Code change snippets:

++++++++++

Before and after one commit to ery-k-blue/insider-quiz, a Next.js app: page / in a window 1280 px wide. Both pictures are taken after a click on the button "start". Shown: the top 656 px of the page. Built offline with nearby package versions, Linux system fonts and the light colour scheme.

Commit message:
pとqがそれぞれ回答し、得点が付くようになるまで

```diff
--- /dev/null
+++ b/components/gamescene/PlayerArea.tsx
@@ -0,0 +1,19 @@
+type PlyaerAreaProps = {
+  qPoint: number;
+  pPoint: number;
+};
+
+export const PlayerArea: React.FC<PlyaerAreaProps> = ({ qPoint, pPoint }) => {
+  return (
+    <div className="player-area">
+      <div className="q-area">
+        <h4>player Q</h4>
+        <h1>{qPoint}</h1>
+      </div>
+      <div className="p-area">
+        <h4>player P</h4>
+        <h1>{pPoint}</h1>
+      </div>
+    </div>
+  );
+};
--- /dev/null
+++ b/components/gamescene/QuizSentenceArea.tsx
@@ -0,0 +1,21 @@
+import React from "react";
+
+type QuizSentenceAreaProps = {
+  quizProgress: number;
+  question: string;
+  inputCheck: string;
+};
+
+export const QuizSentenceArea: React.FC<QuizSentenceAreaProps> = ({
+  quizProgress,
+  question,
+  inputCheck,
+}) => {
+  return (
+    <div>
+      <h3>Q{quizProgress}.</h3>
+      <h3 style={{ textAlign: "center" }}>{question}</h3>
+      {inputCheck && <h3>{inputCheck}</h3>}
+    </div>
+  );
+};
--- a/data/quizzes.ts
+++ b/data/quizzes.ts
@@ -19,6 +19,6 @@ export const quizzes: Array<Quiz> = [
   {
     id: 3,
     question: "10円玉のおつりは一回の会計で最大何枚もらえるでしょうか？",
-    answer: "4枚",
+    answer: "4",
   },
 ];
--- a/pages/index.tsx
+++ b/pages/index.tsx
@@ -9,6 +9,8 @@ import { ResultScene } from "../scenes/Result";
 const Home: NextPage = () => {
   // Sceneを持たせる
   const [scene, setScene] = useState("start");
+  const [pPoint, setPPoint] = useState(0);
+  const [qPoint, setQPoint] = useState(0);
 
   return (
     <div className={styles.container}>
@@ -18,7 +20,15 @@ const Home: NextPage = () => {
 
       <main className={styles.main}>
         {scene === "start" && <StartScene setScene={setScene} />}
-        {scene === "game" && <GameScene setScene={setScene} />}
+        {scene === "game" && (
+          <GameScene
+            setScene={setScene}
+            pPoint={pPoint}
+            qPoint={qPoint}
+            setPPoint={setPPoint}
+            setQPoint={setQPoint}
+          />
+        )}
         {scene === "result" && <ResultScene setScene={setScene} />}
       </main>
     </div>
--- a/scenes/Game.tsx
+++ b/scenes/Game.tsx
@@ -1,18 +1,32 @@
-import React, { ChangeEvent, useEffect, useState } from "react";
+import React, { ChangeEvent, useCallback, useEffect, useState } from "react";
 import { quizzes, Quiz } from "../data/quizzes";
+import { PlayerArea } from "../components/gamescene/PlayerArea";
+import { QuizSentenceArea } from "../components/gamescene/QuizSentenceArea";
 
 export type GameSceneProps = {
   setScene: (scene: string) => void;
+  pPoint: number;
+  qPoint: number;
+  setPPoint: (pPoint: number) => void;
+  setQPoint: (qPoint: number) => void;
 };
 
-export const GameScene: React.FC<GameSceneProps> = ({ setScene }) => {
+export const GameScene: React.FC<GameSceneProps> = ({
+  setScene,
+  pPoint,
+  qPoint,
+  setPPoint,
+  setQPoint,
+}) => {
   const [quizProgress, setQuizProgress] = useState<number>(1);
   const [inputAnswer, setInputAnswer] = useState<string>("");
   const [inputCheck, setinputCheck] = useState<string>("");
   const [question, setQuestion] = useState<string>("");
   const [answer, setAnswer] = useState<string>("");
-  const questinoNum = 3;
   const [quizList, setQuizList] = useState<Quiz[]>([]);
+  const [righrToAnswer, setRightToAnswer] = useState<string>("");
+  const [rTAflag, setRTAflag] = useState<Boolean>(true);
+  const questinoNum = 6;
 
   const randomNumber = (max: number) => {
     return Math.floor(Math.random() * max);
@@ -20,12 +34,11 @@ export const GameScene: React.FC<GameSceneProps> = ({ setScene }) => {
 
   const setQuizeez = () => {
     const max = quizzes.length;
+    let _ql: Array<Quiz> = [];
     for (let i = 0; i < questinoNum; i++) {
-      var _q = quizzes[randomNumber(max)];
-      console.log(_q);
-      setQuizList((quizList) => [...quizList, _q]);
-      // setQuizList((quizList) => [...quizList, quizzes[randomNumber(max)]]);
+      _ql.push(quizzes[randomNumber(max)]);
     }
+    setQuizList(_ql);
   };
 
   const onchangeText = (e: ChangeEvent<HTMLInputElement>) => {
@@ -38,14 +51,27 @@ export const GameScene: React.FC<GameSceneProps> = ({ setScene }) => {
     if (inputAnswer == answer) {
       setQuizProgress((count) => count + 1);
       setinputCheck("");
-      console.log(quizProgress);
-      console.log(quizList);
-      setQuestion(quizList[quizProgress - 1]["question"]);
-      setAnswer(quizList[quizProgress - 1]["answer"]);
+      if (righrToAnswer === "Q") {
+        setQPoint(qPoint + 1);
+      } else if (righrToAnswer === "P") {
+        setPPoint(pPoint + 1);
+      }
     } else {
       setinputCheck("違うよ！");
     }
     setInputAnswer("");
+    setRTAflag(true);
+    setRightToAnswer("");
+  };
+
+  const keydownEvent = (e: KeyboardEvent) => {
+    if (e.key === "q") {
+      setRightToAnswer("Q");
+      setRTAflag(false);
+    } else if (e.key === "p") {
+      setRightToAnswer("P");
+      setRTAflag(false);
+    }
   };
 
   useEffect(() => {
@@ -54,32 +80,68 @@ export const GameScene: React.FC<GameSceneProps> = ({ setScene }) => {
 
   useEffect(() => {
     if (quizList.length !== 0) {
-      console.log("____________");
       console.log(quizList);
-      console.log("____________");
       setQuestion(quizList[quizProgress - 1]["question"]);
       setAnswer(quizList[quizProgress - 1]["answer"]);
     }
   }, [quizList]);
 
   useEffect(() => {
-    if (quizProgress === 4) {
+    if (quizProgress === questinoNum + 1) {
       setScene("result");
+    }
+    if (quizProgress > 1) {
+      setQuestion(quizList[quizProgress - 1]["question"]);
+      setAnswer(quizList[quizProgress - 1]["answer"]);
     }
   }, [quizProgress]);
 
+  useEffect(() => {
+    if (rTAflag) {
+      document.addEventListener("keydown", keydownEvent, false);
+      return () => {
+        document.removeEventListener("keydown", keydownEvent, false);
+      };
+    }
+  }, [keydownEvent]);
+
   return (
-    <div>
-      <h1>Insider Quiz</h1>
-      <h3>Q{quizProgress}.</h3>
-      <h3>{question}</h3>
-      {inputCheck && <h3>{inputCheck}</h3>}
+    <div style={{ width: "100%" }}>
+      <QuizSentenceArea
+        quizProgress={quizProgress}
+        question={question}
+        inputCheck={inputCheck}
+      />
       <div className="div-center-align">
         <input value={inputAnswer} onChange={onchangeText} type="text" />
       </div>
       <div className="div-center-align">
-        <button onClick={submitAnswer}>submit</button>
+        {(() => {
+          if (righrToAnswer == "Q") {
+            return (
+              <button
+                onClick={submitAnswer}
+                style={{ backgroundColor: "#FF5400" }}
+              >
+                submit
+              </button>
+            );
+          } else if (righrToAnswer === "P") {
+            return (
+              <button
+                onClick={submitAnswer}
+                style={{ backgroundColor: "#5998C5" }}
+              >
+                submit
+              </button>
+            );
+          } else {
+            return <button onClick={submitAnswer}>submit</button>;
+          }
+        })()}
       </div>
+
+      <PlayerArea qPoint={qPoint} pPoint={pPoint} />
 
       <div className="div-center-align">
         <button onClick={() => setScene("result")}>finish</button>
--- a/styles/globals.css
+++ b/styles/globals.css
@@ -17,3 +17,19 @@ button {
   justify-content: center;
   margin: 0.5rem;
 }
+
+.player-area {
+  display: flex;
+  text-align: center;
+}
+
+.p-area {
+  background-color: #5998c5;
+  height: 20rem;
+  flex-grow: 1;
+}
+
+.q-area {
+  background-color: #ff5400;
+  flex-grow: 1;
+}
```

++++++++++

> _WHAT TO DO_
What is the number of lines above that contain "PlyaerAreaProps"? Reply with that number only.

> _TASK ANSWER_
2